WHAT YOU NEED TO DO:
From the entries provided below, copy each line that contains the word "team".

RECORDS SUPPLIED:

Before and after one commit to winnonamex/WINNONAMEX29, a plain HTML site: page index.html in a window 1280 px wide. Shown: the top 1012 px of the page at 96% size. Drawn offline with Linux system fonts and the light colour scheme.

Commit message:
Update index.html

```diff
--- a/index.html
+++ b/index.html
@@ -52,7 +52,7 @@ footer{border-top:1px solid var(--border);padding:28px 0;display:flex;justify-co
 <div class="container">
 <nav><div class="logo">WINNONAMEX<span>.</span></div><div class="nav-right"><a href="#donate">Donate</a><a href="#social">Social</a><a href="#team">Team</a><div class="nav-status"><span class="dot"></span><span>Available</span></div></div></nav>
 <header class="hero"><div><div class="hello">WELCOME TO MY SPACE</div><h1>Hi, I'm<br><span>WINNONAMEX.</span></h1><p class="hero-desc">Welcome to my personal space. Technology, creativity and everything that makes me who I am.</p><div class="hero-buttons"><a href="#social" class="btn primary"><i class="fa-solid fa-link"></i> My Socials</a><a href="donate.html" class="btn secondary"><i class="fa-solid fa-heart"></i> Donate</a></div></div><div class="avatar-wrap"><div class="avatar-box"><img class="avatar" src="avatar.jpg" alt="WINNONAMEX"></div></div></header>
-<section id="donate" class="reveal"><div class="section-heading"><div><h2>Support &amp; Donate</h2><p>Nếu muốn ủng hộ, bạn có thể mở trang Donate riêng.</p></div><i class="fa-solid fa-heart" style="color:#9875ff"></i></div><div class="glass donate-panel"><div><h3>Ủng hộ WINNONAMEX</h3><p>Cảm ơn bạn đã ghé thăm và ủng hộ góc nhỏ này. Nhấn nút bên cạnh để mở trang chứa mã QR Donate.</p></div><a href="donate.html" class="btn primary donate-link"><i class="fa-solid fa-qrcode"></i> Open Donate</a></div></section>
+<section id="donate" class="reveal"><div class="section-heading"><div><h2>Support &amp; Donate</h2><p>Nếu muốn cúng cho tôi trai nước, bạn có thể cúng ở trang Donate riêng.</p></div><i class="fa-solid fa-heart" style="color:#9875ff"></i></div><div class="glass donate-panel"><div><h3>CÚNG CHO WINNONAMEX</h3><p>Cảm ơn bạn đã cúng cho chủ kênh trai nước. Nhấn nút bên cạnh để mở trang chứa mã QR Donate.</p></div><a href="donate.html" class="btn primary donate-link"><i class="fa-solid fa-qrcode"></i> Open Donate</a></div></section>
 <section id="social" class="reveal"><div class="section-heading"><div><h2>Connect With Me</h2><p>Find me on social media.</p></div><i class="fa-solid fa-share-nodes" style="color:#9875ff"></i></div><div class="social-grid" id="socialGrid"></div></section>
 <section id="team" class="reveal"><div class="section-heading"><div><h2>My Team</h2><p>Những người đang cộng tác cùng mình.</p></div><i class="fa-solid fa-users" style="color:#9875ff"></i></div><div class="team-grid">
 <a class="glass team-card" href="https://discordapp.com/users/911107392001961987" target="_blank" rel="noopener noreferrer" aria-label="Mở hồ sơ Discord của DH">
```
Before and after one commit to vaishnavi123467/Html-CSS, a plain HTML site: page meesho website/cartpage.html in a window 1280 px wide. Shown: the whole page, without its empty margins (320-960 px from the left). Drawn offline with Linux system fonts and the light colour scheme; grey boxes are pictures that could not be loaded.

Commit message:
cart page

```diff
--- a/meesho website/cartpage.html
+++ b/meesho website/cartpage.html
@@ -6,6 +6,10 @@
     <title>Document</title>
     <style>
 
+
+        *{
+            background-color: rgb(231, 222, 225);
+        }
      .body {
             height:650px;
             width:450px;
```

ANSWER TO THIS PROBLEM:
 <nav><div class="logo">WINNONAMEX<span>.</span></div><div class="nav-right"><a href="#donate">Donate</a><a href="#social">Social</a><a href="#team">Team</a><div class="nav-status"><span class="dot"></span><span>Available</span></div></div></nav>
 <section id="team" class="reveal"><div class="section-heading"><div><h2>My Team</h2><p>Những người đang cộng tác cùng mình.</p></div><i class="fa-solid fa-users" style="color:#9875ff"></i></div><div class="team-grid">
 <a class="glass team-card" href="https://discordapp.com/users/911107392001961987" target="_blank" rel="noopener noreferrer" aria-label="Mở hồ sơ Discord của DH">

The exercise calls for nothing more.